There’s a fundraiser for Haitian earthquake survivors at the Cube Gallery happening in two weeks. An auction will be held after the viewing, and any money raised from the auction will go to the Red Cross. I’ve donated one of my favourite photos, the very first print of “Carrot Feet” (to which I hold much sentimental attachment), to the cause. I’m also going to personally extend this to all other prints from my Fruit and Body series, so if you purchase a print between now and the auction, I’ll put 100% of the sale price towards the fundraiser.
If you have artwork you’d like to donate, please contact me and I’ll get you in touch with the appropriate people. When people can walk away with amazing artwork while helping those in need, it’s a win-win situation.
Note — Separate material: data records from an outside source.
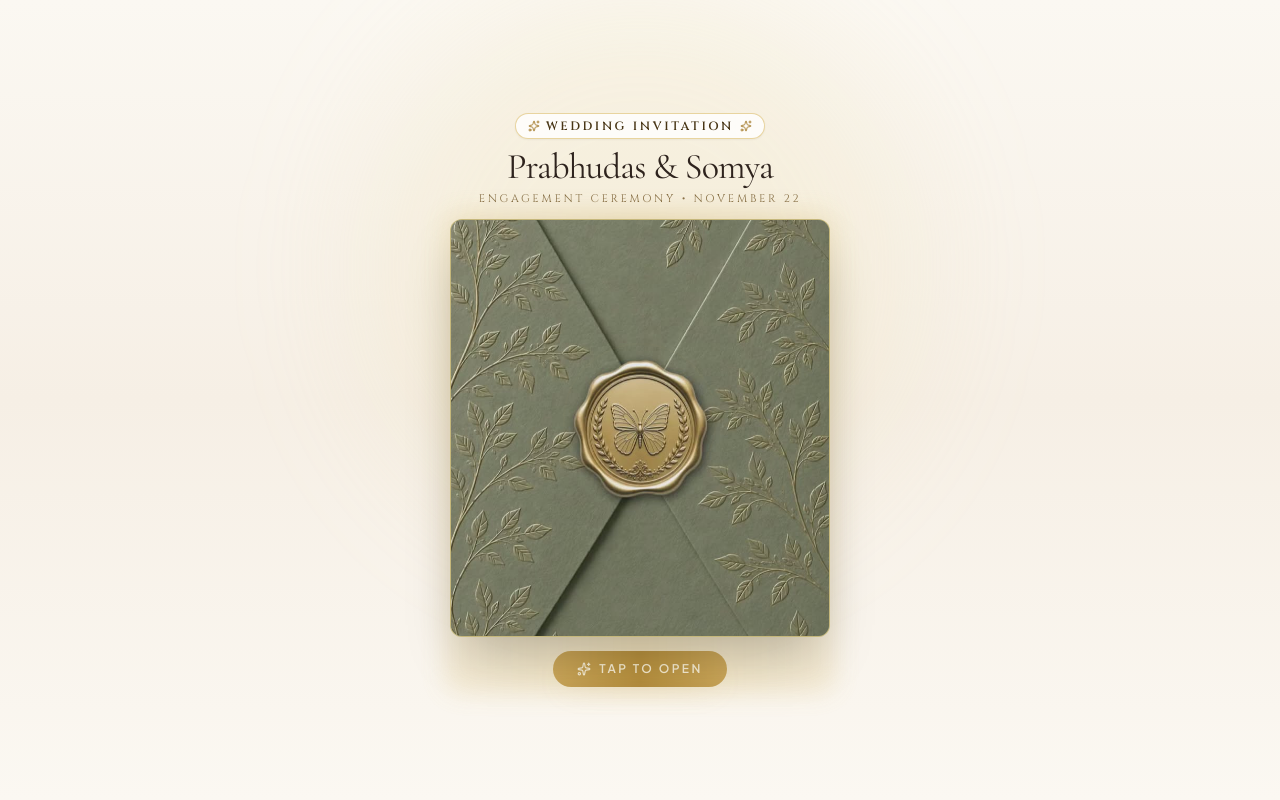
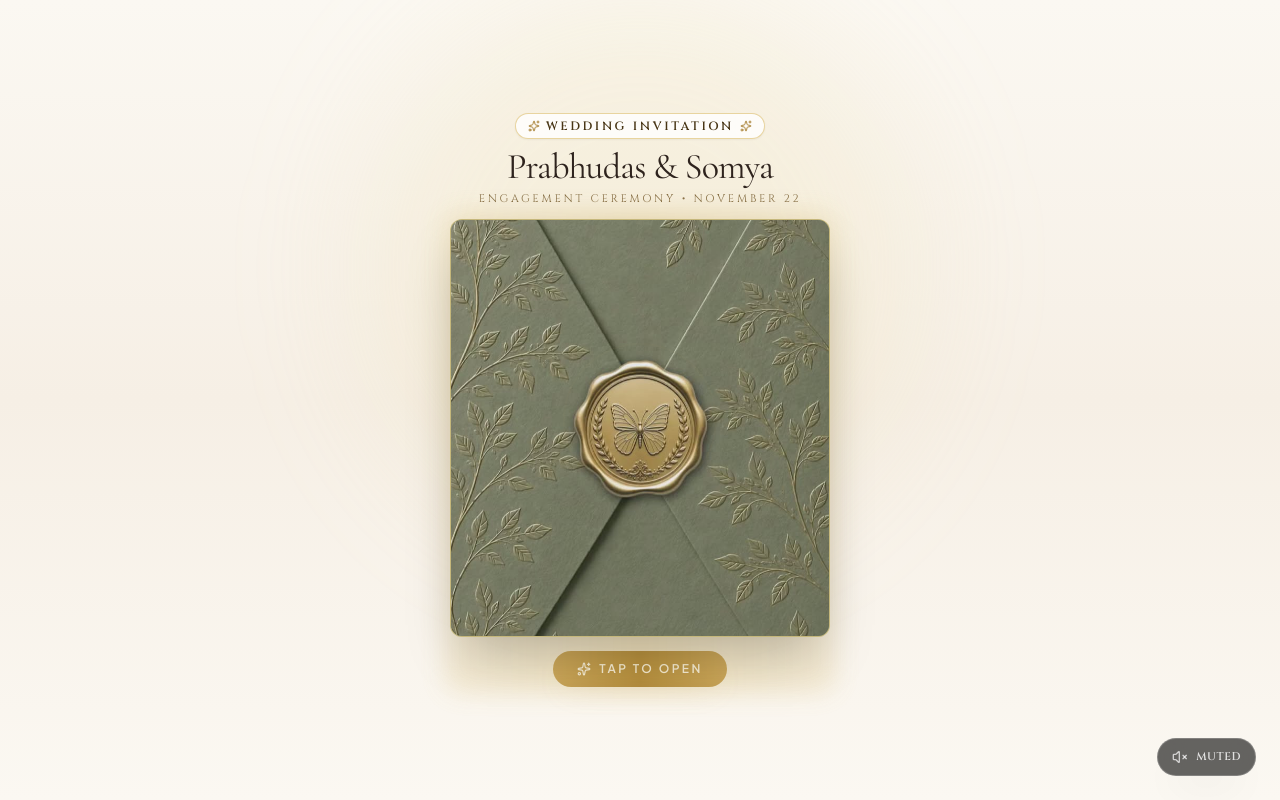
Before and after one commit to GloryRP/royal-moments, a React (Vite) app: page / in a window 1280 px wide. Built offline with nearby package versions, Linux system fonts and the light colour scheme; no server answers.

Commit message:
feat: add continuous looping royal background music with floating equalizer controller

```diff
--- a/src/App.jsx
+++ b/src/App.jsx
@@ -9,6 +9,7 @@ import { DownloadModal } from './components/DownloadModal';
 import { DeleteModal } from './components/DeleteModal';
 import { Footer } from './components/Footer';
 import { DemoNotice } from './components/DemoNotice';
+import { BackgroundMusic } from './components/BackgroundMusic';
 import { useFavourites } from './hooks/useFavourites';
 import { useGallery } from './hooks/useGallery';
 import { downloadIndividualFile } from './services/downloadService';
@@ -234,6 +235,8 @@ export function App() {
         }}
         onConfirmDelete={handleConfirmDelete}
       />
+      {/* Continuous Looping Background Music */}
+      <BackgroundMusic isEnvelopeOpen={isEnvelopeOpen} />
     </div>
   );
 }
--- /dev/null
+++ b/src/components/BackgroundMusic.jsx
@@ -0,0 +1,119 @@
+import React, { useState, useEffect, useRef } from 'react';
+import { Volume2, VolumeX, Music } from 'lucide-react';
+
+/**
+ * Royal Background Music Component
+ * Plays background soundtrack continuously on infinite loop across the entire web app.
+ * Automatically starts playing on first user tap (e.g. "Tap to Open" envelope).
+ */
+export function BackgroundMusic({ isEnvelopeOpen }) {
+  const audioRef = useRef(null);
+  const [isPlaying, setIsPlaying] = useState(false);
+  const [hasStarted, setHasStarted] = useState(false);
+
+  // Attempt play function with error handling for browser autoplay policies
+  const startPlayback = () => {
+    if (!audioRef.current) return;
+    audioRef.current.volume = 0.6;
+    audioRef.current.play()
+      .then(() => {
+        setIsPlaying(true);
+        setHasStarted(true);
+      })
+      .catch((err) => {
+        // Autoplay policy prevented; will play on next click
+        console.warn('Playback waiting for user gesture:', err.message);
+      });
+  };
+
+  // Automatically start music when user taps the royal envelope to enter
+  useEffect(() => {
+    if (isEnvelopeOpen && !hasStarted) {
+      startPlayback();
+    }
+  }, [isEnvelopeOpen, hasStarted]);
+
+  // One-time global gesture listener for mobile browsers that require a direct tap
+  useEffect(() => {
+    const handleFirstGesture = () => {
+      if (audioRef.current && !isPlaying && !hasStarted) {
+        startPlayback();
+      }
+    };
+
+    window.addEventListener('click', handleFirstGesture, { once: true });
+    window.addEventListener('touchstart', handleFirstGesture, { once: true });
+
+    return () => {
+      window.removeEventListener('click', handleFirstGesture);
+      window.removeEventListener('touchstart', handleFirstGesture);
+    };
+  }, [isPlaying, hasStarted]);
+
+  const togglePlay = (e) => {
+    e.stopPropagation();
+    if (!audioRef.current) return;
+
+    if (isPlaying) {
+      audioRef.current.pause();
+      setIsPlaying(false);
+    } else {
+      audioRef.current.volume = 0.6;
+      audioRef.current.play()
+        .then(() => {
+          setIsPlaying(true);
+          setHasStarted(true);
+        })
+        .catch(console.warn);
+    }
+  };
+
+  return (
+    <>
+      {/* Hidden persistent loop audio element */}
+      <audio
+        ref={audioRef}
+        src="/background-music.mp3"
+        loop
+        preload="auto"
+      />
+
+      {/* Floating Royal Music Controller */}
+      <div className="fixed bottom-4 right-4 sm:bottom-6 sm:right-6 z-35 pointer-events-auto select-none">
+        <button
+          onClick={togglePlay}
+          className={`group relative flex items-center gap-2 px-3 py-2 sm:px-3.5 sm:py-2.5 rounded-full shadow-royal-lg backdrop-blur-md border transition-all duration-300 hover:scale-105 active:scale-95 ${
+            isPlaying
+              ? 'bg-royal-card/95 border-gold-400 text-royal-espresso shadow-royal'
+              : 'bg-black/60 border-white/20 text-white/80 hover:bg-black/80'
+          }`}
+          title={isPlaying ? 'Pause background music' : 'Play background music'}
+          aria-label={isPlaying ? 'Pause music' : 'Play music'}
+        >
+          {/* Ambient Gold Halo Glow when playing */}
+          {isPlaying && (
+            <div className="absolute -inset-1 bg-gradient-to-r from-gold-300/40 via-gold-400/40 to-gold-300/40 rounded-full blur-sm animate-pulse pointer-events-none" />
+          )}
+
+          {/* Icon / Animated Equalizer Bars */}
+          <div className="relative flex items-center justify-center w-4 h-4 sm:w-4.5 sm:h-4.5">
+            {isPlaying ? (
+              <div className="flex items-end gap-[2px] h-3.5 w-3.5">
+                <span className="w-1 bg-gold-600 rounded-full animate-[musicBar_0.8s_ease-in-out_infinite]" style={{ height: '70%' }} />
+                <span className="w-1 bg-gold-600 rounded-full animate-[musicBar_1.1s_ease-in-out_infinite_0.2s]" style={{ height: '100%' }} />
+                <span className="w-1 bg-gold-600 rounded-full animate-[musicBar_0.7s_ease-in-out_infinite_0.4s]" style={{ height: '55%' }} />
+              </div>
+            ) : (
+              <VolumeX className="w-4 h-4 text-white/70" />
+            )}
+          </div>
+
+          {/* Label */}
+          <span className="text-[10px] sm:text-[11px] font-cinzel tracking-wider uppercase font-semibold">
+            {isPlaying ? 'Music' : 'Muted'}
+          </span>
+        </button>
+      </div>
+    </>
+  );
+}
--- a/src/index.css
+++ b/src/index.css
@@ -83,3 +83,12 @@
 .animate-pulse-gold {
   animation: pulseGold 3s infinite;
 }
+
+@keyframes musicBar {
+  0%, 100% {
+    transform: scaleY(0.25);
+  }
+  50% {
+    transform: scaleY(1);
+  }
+}
```
Also changed, not shown: 1 other file (tests, documents, lock files or other folders).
I’ll be attending to meet the other artists and hopefully pick something up for myself if any artwork speaks to me.
From the Cube Gallery website:
Haitian Disaster Art Fundraiser
In light of the disaster that has befallen the people of Haiti, Cube Gallery and AfrikArt Konnection, in collaboration with Paul Dewar, MP are calling Canadian artists to rally together to assist in the efforts underway to make the lives of Haitian survivors better.
Event Date: February 9, 2010
Event Time: 6 pm viewing; 8 pm auction
Location: Cube Gallery, 7 Hamilton Ave. N.
Artwork viewing: begins at 6pm
Fundraising Auction: 8pm
There will be a reception, music, light foods and entertainment at Cube Gallery on Hamilton Ave. The event is hosted by Oni the Haitian Sensation.
It’s SO great to work with a couple who appreciates art…enough to be willing to get naked for it.